Front-end code change data
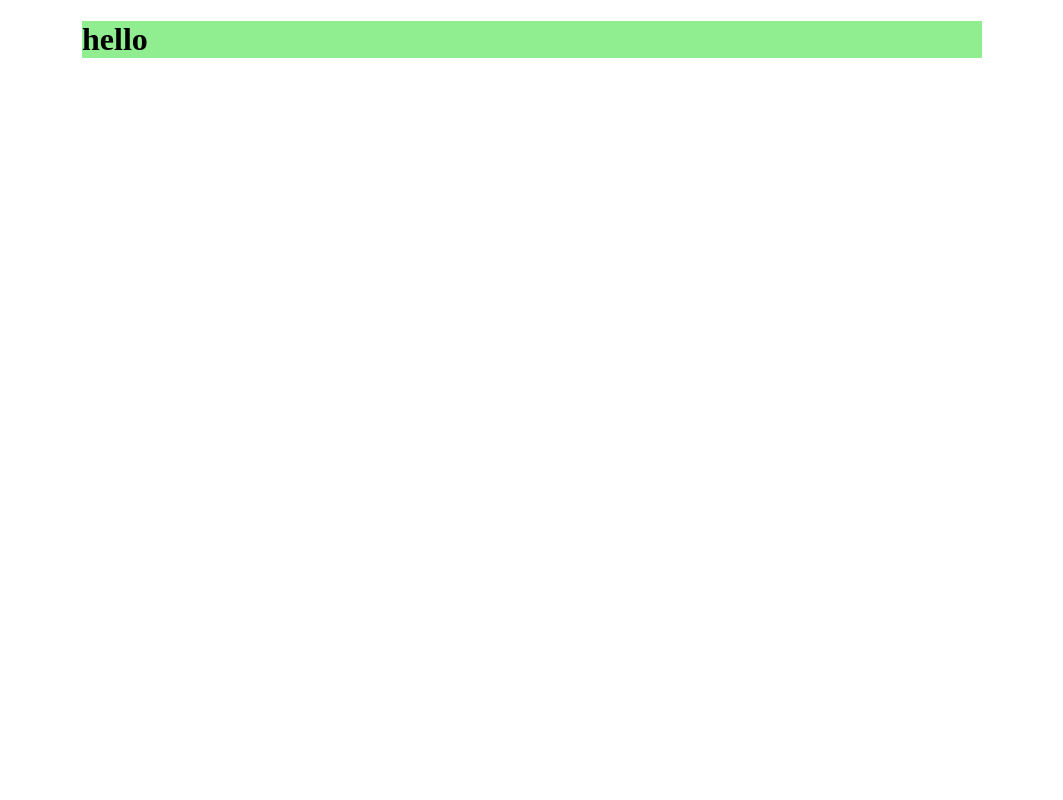
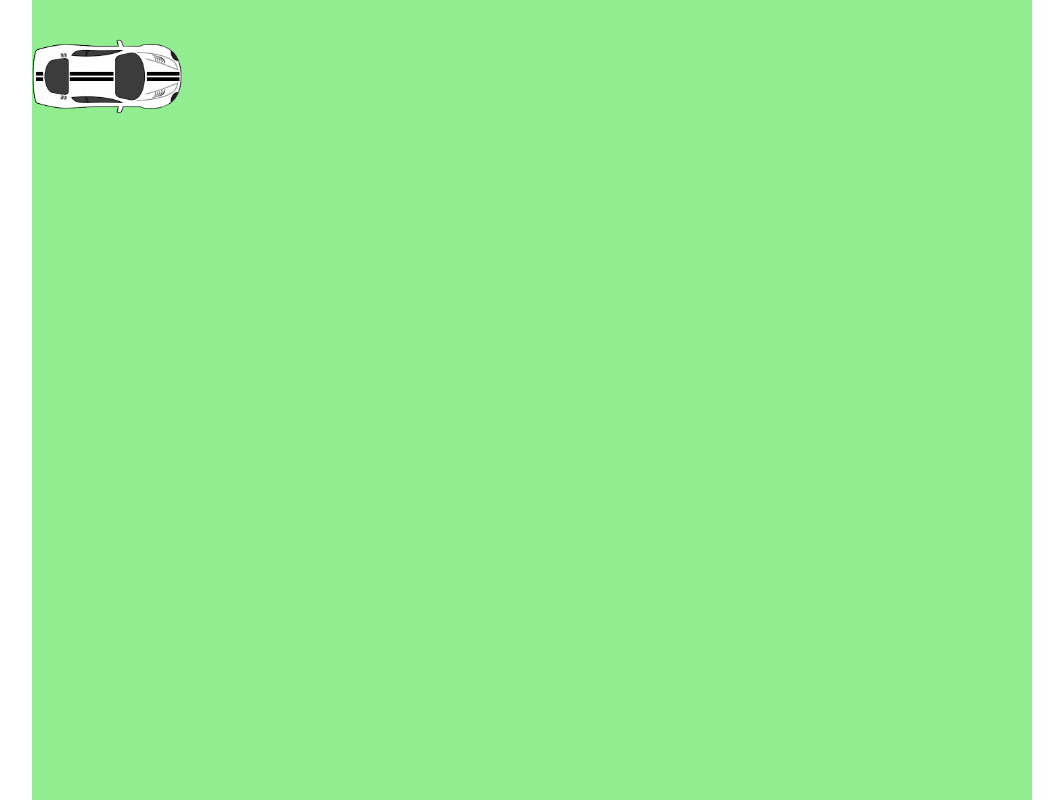
Before and after one commit to alexei-dayrit/driving-game, a website: page index.html in a window 1280 px wide. Shown: the top 800 px of the page, without its empty margins (108-1171 px from the left). Drawn offline with Linux system fonts and the light colour scheme.

Commit message:
Add image of car. #1

```diff
--- a/css/layout.css
+++ b/css/layout.css
@@ -1,5 +1,5 @@
 .container {
-  max-width: 575px;
+  max-width: 1000px;
   margin: 0 auto;
 }
 
@@ -12,8 +12,8 @@
   width: 100%;
 }
 
-@media only screen and (min-width: 768px) {
+/* @media only screen and (min-width: 768px) {
   .container {
     max-width: 900px;
   }
-}
+} */
--- a/css/styles.css
+++ b/css/styles.css
@@ -1,3 +1,10 @@
 .field {
+  position: relative;
   background-color: lightgreen;
+  height: 1000px;
 }
+
+img {
+  width: 15%;
+  background-color: none;
+}
--- a/index.html
+++ b/index.html
@@ -12,7 +12,10 @@
 <body>
   <div class="container">
     <div class="col-full field">
-      <h1>hello</h1>
+      <!-- <h1>hello</h1> -->
+      <div class="car">
+        <img src="images/realcar.png" alt="THE car">
+      </div>
     </div>
   </div>
   <script src="main.js"></script>
```
Also changed, not shown: images/realcar.png (added).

*PROBLEM STATEMENT:*
Make an exact copy of all entries above, dropping the images.

*WRITTEN SOLUTION:*
Before and after one commit to alexei-dayrit/driving-game, a website: page index.html in a window 1280 px wide. Shown: the top 800 px of the page, without its empty margins (108-1171 px from the left). Drawn offline with Linux system fonts and the light colour scheme.

Commit message:
Add image of car. #1

```diff
--- a/css/layout.css
+++ b/css/layout.css
@@ -1,5 +1,5 @@
 .container {
-  max-width: 575px;
+  max-width: 1000px;
   margin: 0 auto;
 }
 
@@ -12,8 +12,8 @@
   width: 100%;
 }
 
-@media only screen and (min-width: 768px) {
+/* @media only screen and (min-width: 768px) {
   .container {
     max-width: 900px;
   }
-}
+} */
--- a/css/styles.css
+++ b/css/styles.css
@@ -1,3 +1,10 @@
 .field {
+  position: relative;
   background-color: lightgreen;
+  height: 1000px;
 }
+
+img {
+  width: 15%;
+  background-color: none;
+}
--- a/index.html
+++ b/index.html
@@ -12,7 +12,10 @@
 <body>
   <div class="container">
     <div class="col-full field">
-      <h1>hello</h1>
+      <!-- <h1>hello</h1> -->
+      <div class="car">
+        <img src="images/realcar.png" alt="THE car">
+      </div>
     </div>
   </div>
   <script src="main.js"></script>
```
Also changed, not shown: images/realcar.png (added).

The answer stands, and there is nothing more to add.